Credit spreads increased as gilt yields spiked and schemes were forced to sell credit

Credit spreads increased as gilt yields spiked and schemes were forced to sell credit

The figures shown relate to past performance. Past performance is not a reliable indicator of current or future results. Source: BlackRock, Bloomberg. Data as at 05 June 2023. Credit spread uses iBoxx Sterling Non-gilt index. 30yr real yield is based on 2052 index-linked gilt.

This flexibility comes with some additional cost relative to gilt collateralised repo, however these costs are relatively modest when compared to the moves seen in credit spreads in 2022. We are continuing to source quotes from a wider range of our counterparty panel, but initial indications for credit collateralised gilt repo out to 6 month tenors indicate an uplift relative to straight gilt repo financing rates of 5bps p.a. or less. This compares to credit repo where the additional uplift over gilts can vary with the type of credit being posted, but is often 5-10bps p.a. above gilt repo for trades on an overnight basis (the market convention, more on which is included below). Term credit repo sees costs expand further, with 6-month credit repo costing up to 50bps above gilt repo prices.

Comparing credit-collateralised gilt repo to other approaches that have traditionally been used to convert credit into eligible collateral highlights that there are potential benefits around valuation transparency and operational setup that we believe are appealing.

Source: BlackRock.

Managing risks

All repo positions introduce both counterparty risk and roll over risk, but there are some subtle differences in the way these risks are managed across the different repo types.

Gilt repo contracts can be traded across a range of tenors and are by convention collateralised with gilts. This convention also holds for credit repo, potentially creating a further draw on gilt collateral after credit repo is put in place should yields or spreads increase. Credit-collateralised gilt repo turns this on its head. Another key difference for credit repo is that by convention it trades on an overnight basis, what is known as open, and automatically rolls over unless either party calls it back. This provides useful flexibility if you need the underlying corporate bond back quickly, for example if you had concerns about an impending credit event, but leaves a lot of potential roll risk.

Credit collateralised gilt repo allows credit to be posted as collateral both ways. While this is beneficial to the scheme in opening up a wider collateral pool, should yields fall the scheme needs to be comfortable that it would receive corporate bonds as collateral. Our counterparty credit risk team carefully reviews the counterparties we transact with and limit the corporate bonds we receive to a minimum A- rating, with haircuts of 20%+ included to provide additional protection in the event of a counterparty default.

Repo characteristic
Source: BlackRock. Data as of June 2023. Illustrative only.
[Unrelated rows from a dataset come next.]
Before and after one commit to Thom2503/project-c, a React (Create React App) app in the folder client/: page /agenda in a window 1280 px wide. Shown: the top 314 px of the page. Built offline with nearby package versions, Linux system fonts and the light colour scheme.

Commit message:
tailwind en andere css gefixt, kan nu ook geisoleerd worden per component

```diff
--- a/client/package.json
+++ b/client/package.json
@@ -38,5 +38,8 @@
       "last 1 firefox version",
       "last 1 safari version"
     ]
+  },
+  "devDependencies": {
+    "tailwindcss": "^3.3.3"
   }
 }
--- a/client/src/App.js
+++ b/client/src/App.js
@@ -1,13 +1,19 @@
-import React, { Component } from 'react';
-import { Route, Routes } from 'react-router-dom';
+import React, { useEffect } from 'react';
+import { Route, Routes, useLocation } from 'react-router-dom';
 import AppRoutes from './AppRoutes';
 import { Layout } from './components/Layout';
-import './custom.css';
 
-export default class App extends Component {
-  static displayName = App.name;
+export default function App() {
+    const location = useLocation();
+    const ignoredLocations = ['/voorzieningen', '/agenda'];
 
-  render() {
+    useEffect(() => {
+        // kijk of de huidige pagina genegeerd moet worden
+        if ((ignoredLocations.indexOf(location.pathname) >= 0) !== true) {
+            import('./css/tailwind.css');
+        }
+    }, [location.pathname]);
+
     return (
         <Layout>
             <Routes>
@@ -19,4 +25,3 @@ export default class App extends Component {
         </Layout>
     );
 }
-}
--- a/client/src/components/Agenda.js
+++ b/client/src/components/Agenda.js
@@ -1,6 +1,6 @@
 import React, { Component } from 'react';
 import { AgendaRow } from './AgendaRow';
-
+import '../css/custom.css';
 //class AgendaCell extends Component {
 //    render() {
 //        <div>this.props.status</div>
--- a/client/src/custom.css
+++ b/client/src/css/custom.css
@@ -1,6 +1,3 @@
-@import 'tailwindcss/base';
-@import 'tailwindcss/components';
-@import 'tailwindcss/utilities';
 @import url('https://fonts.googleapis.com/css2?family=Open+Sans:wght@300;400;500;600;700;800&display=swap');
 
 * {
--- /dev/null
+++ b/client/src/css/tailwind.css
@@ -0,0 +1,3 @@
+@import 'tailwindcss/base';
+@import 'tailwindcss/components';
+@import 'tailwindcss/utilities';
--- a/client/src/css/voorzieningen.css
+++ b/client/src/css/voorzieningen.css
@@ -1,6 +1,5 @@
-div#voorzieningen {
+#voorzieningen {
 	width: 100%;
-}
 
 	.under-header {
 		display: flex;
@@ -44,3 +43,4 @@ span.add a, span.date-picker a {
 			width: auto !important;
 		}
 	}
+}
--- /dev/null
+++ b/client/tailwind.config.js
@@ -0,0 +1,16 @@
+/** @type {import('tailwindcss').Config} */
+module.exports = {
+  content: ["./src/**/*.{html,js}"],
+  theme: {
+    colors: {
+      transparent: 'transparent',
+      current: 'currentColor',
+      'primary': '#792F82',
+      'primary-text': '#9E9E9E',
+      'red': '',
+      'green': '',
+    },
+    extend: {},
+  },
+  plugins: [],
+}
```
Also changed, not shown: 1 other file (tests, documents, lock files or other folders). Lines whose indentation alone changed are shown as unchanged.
Repo haircut represents the difference in value between the bond and cash amount, while collateral haircut represents the amount of additional collateral that must be posted when meeting variation margin requirements.

What next?

BlackRock’s LDI and repo trading teams are continuing to work closely with counterparties to deliver this market innovation and ensure scalable operational support for ongoing collateralisation and valuation of positions. For schemes that are running buffers towards the lower end of the recent guidance from the Pension Regulator and Financial Policy Committee we believe this will become an attractive tool in the armoury for ensuring both collateral efficiency but also increasing resilience.

We are keen to partner with clients who are interested in helping develop this market by making it eligible within their Investment Management Agreements. If you would like to understand more about how this approach may benefit your scheme, your LDI Client Portfolio manager would be delighted to discuss this further.